● **DATA FOR THIS TASK**
== == ==
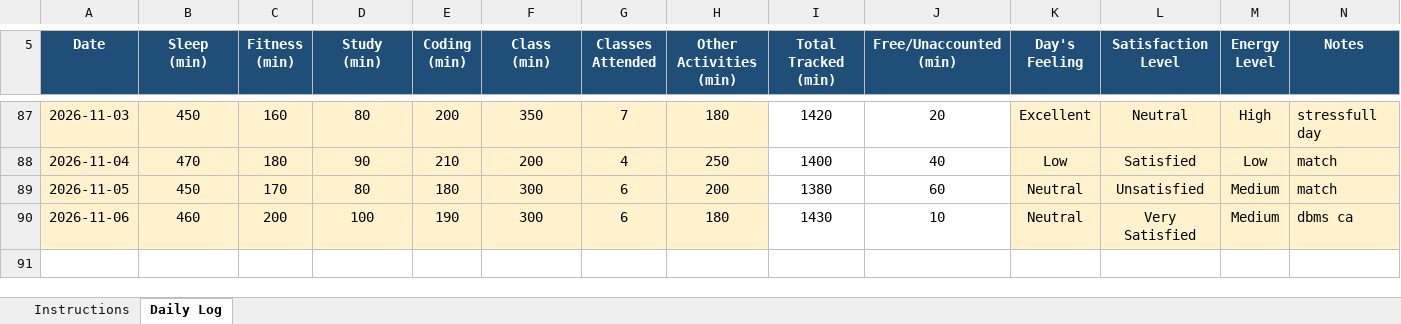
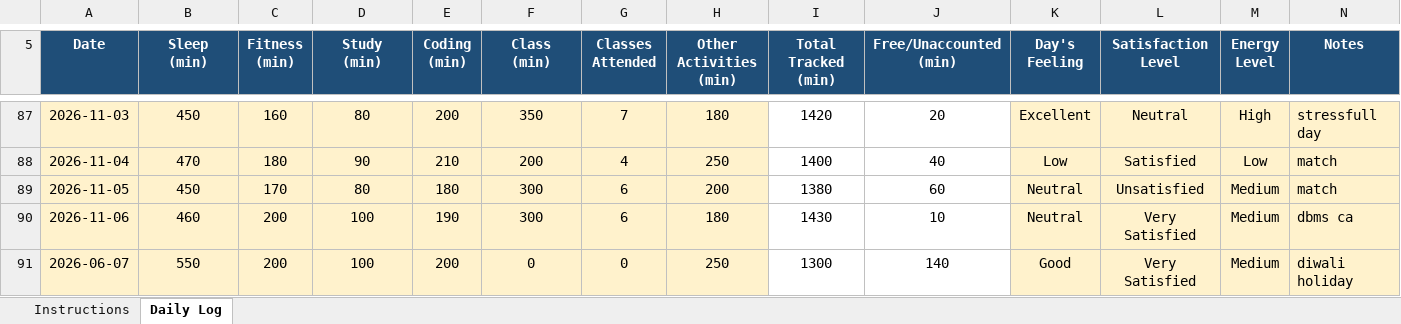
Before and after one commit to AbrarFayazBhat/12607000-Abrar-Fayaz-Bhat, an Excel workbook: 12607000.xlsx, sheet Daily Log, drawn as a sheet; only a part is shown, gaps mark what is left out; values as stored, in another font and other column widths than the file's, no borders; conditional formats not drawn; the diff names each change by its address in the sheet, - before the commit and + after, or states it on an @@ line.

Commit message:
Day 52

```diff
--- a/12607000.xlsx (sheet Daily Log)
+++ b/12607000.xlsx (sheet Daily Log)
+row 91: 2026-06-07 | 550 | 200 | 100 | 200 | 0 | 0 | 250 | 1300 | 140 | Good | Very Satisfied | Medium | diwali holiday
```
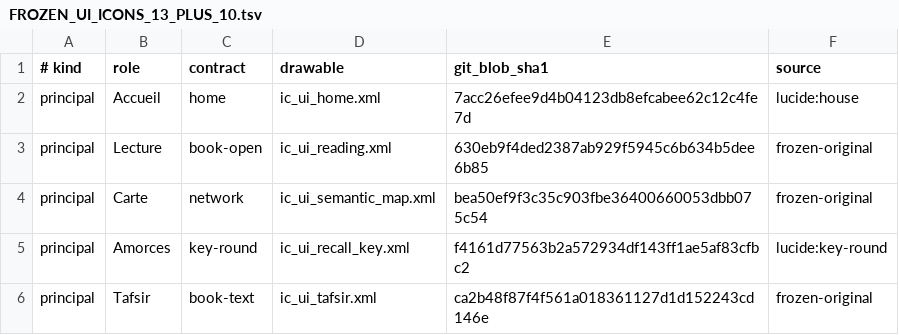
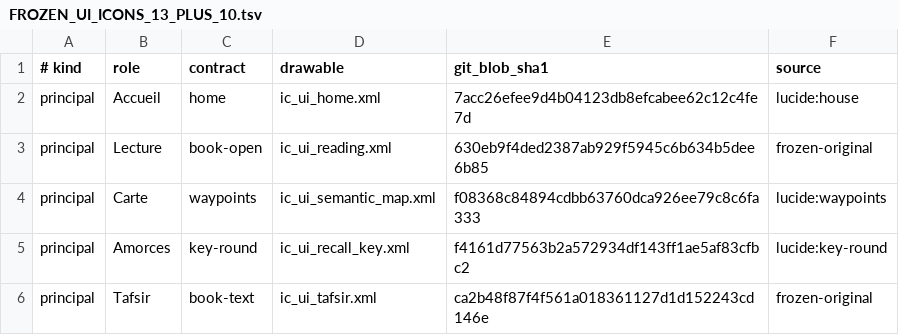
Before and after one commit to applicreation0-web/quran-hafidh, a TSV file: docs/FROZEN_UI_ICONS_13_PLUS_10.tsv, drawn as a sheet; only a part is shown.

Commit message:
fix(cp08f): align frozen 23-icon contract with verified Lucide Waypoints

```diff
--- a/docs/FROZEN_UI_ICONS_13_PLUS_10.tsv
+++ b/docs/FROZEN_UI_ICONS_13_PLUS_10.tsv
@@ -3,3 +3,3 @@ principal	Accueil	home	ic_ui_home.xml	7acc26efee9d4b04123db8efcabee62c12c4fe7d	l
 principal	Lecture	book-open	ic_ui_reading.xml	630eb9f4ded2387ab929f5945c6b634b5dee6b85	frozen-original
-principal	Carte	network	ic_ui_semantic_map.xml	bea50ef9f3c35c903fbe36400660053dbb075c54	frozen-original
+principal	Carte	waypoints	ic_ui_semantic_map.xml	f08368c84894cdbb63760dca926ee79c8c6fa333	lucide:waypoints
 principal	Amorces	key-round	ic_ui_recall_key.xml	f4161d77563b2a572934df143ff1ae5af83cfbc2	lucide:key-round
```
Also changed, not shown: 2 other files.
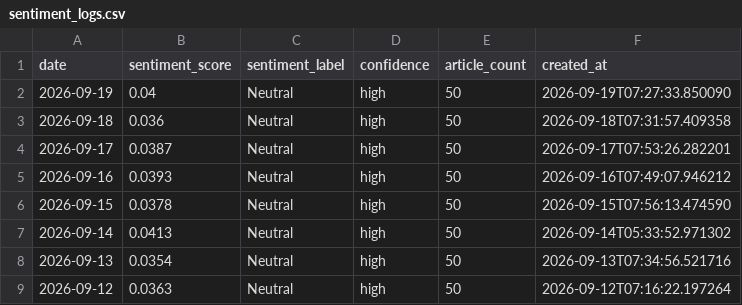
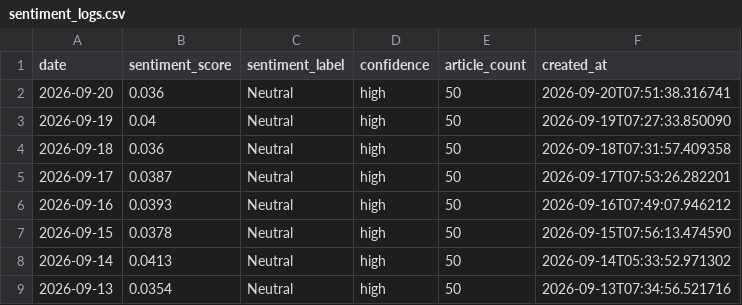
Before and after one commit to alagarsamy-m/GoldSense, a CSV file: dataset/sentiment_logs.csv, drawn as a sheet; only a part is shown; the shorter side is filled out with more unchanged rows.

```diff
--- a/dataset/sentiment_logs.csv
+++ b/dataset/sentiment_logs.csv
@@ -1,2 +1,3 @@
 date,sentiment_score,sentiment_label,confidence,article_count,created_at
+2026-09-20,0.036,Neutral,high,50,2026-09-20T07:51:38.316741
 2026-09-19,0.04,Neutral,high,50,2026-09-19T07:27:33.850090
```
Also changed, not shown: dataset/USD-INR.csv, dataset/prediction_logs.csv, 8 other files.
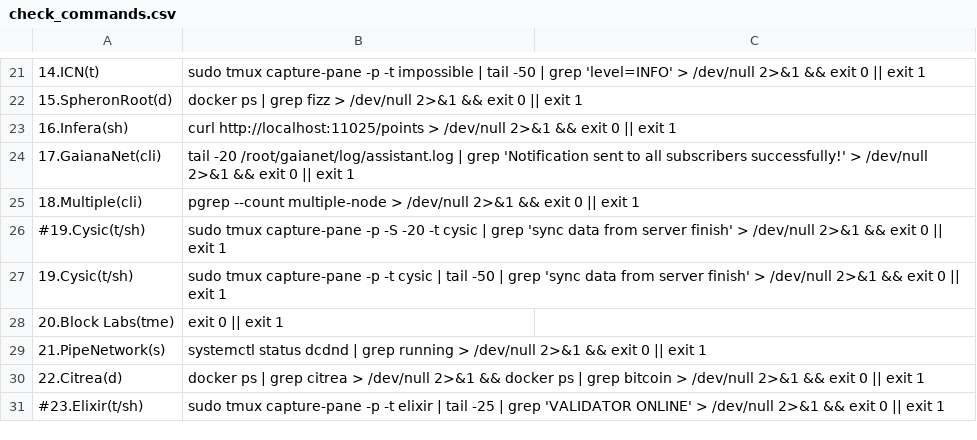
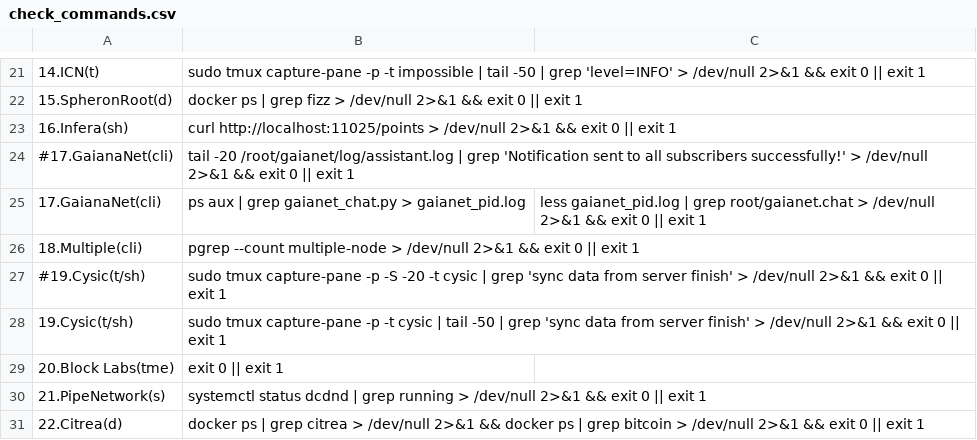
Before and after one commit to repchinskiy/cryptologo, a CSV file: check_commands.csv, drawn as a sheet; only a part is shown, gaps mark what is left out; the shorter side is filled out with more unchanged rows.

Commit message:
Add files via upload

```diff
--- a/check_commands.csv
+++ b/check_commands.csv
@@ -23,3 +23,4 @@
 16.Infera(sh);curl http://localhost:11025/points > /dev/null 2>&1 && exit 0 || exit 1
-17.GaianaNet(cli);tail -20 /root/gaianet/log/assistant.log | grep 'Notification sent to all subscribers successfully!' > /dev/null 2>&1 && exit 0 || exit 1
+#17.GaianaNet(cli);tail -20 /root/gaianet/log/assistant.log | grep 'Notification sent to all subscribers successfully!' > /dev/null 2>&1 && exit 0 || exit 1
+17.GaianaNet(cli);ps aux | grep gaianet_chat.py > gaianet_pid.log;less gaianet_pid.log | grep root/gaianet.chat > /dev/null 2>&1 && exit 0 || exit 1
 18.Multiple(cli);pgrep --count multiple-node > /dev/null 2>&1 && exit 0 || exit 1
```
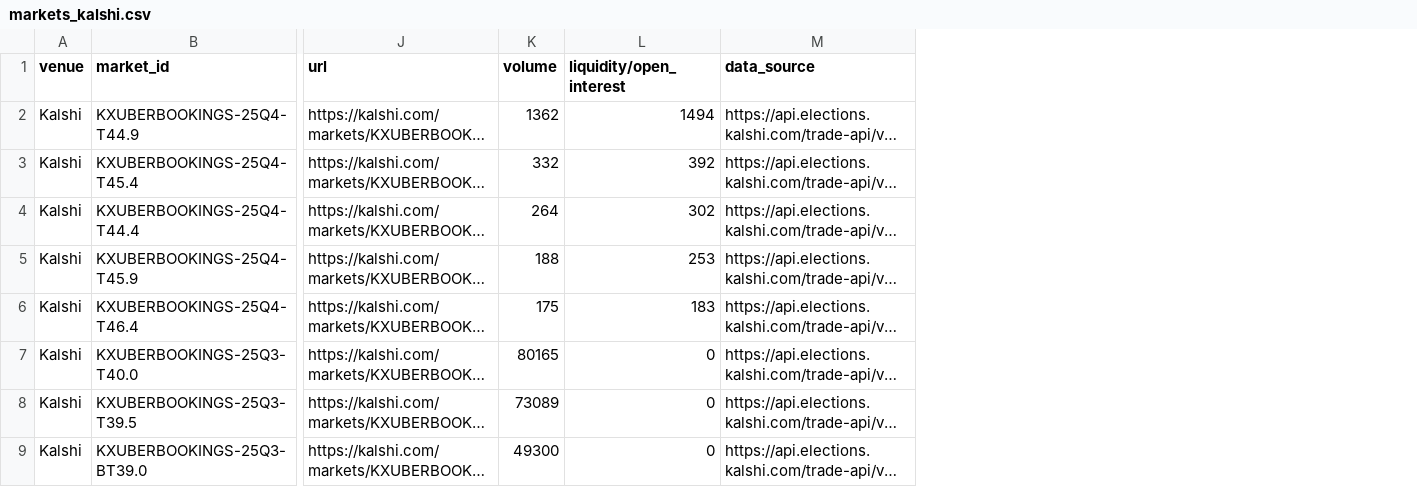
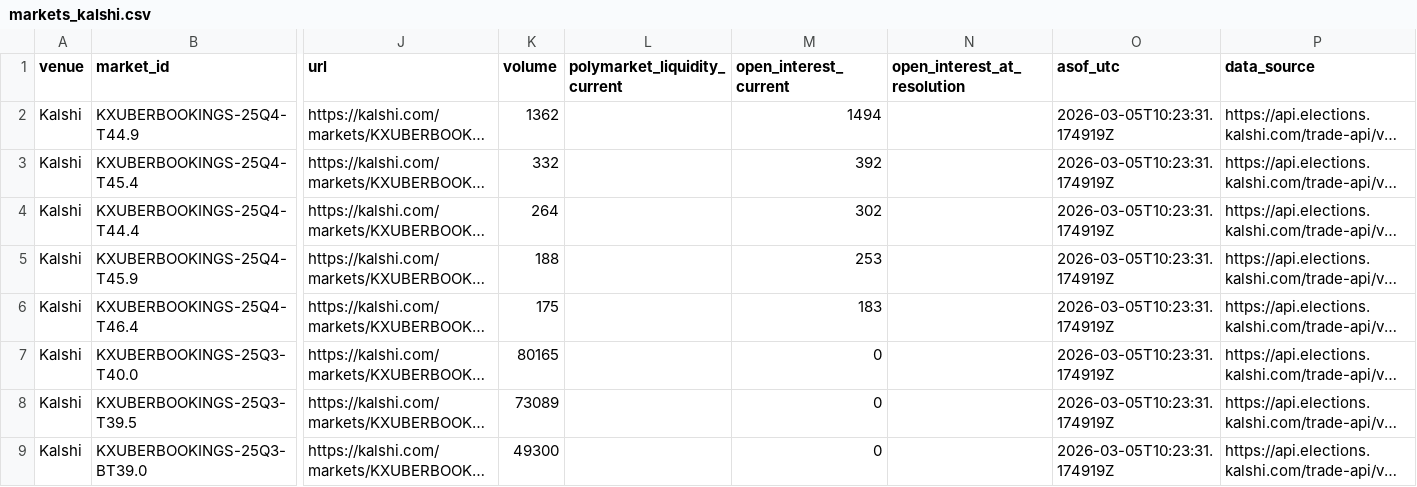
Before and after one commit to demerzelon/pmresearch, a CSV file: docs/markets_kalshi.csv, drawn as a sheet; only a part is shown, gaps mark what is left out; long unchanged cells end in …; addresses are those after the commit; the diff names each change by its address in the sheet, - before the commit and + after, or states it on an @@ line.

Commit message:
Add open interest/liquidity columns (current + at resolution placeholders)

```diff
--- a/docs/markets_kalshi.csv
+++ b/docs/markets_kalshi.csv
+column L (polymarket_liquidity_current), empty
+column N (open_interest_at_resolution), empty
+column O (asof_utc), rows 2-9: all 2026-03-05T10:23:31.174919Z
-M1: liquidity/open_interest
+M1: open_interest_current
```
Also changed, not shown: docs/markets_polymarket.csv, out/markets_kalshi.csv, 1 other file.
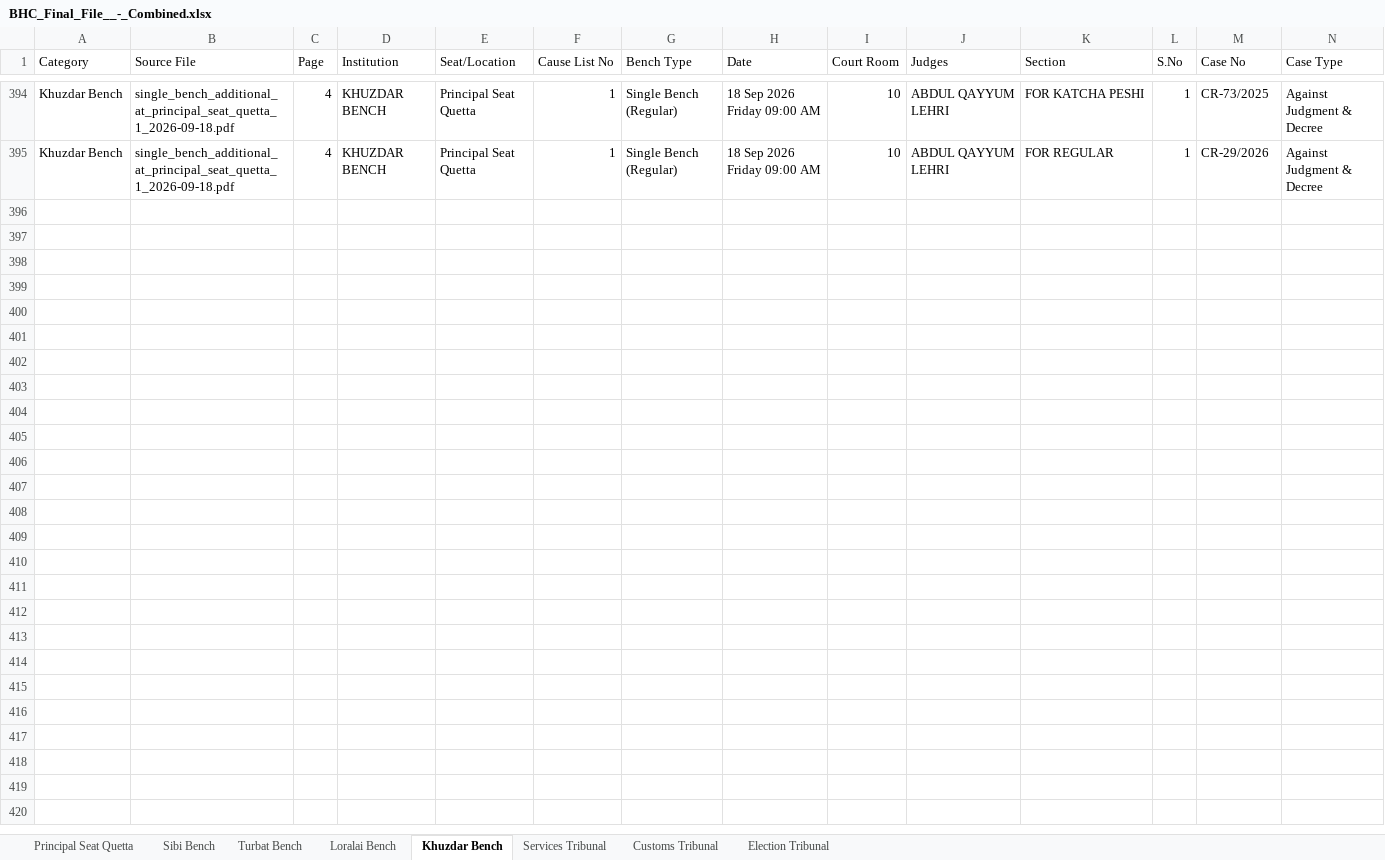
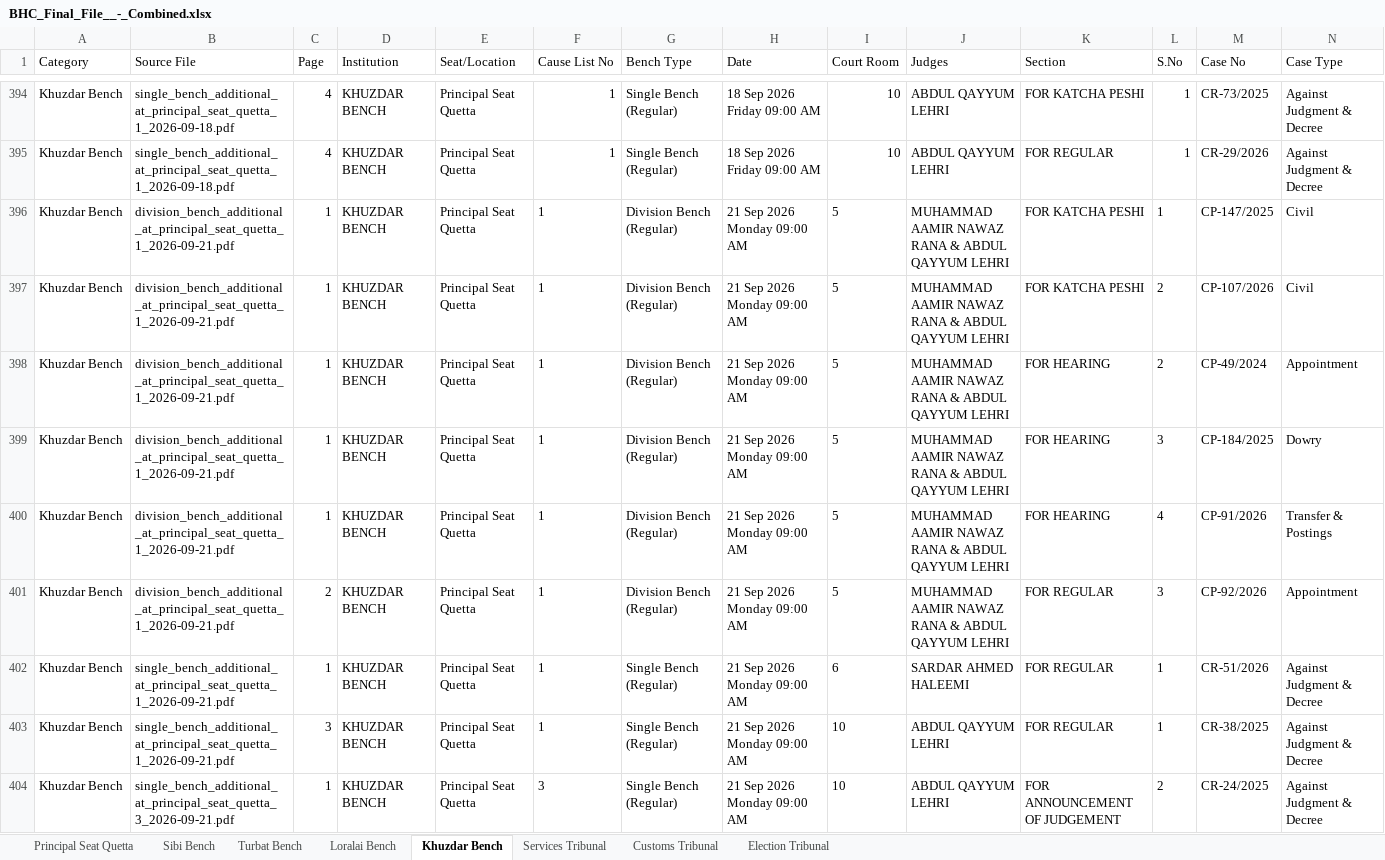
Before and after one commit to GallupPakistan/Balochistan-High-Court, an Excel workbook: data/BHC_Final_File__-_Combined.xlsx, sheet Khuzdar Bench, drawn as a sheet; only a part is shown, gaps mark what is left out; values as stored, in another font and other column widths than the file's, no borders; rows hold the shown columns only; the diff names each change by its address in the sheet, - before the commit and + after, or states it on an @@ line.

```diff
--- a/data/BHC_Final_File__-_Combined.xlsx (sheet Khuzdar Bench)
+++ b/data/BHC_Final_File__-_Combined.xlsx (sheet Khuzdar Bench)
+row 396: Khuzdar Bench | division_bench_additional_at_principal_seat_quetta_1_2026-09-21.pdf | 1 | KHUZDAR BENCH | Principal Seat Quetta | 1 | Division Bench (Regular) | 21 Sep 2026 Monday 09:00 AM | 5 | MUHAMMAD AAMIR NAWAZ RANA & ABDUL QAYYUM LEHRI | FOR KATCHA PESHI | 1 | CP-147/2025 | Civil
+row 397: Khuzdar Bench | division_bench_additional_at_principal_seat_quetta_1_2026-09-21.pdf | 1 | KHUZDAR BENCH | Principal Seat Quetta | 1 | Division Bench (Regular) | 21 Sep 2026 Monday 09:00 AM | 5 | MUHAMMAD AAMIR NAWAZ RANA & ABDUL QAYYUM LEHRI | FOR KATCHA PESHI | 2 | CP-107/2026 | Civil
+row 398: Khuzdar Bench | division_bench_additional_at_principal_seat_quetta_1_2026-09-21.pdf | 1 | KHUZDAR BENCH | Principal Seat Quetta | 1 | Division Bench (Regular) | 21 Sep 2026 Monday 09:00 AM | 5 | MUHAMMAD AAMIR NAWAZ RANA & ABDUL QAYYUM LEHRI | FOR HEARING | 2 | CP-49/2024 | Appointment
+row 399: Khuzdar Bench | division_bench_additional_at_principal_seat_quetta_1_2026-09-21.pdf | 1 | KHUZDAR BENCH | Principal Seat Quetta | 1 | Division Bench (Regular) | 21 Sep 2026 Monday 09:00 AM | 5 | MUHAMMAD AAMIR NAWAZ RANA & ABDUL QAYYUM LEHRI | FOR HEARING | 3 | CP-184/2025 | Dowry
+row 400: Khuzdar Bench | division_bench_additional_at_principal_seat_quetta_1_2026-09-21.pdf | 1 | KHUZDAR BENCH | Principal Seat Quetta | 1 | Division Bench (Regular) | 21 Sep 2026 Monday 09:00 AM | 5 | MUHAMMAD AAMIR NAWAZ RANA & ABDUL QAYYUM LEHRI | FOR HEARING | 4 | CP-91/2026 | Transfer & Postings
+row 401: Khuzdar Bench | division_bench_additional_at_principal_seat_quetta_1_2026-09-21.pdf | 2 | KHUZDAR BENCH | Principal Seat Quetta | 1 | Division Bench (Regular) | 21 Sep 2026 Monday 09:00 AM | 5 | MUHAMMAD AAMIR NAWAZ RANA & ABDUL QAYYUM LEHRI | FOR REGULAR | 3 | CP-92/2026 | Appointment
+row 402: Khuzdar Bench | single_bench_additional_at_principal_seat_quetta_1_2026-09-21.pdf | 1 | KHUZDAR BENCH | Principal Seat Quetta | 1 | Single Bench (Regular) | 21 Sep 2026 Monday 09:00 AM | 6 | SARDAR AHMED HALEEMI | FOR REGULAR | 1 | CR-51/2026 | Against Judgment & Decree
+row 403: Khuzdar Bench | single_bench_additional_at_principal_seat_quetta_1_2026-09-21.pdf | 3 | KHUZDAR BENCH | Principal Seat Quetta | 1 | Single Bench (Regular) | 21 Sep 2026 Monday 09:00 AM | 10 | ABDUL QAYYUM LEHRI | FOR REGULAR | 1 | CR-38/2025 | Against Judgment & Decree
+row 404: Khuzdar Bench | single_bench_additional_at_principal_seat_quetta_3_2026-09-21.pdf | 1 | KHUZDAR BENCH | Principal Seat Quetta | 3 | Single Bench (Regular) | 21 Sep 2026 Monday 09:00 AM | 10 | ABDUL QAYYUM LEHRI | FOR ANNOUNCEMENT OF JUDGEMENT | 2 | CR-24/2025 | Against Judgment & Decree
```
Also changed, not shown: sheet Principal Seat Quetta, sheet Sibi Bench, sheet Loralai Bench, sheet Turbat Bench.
== == ==
● **WHAT TO PRODUCE**
Throughout the data above, find each line that includes the string "widths"; state only how many there are.

● **RESPONSE AREA**
2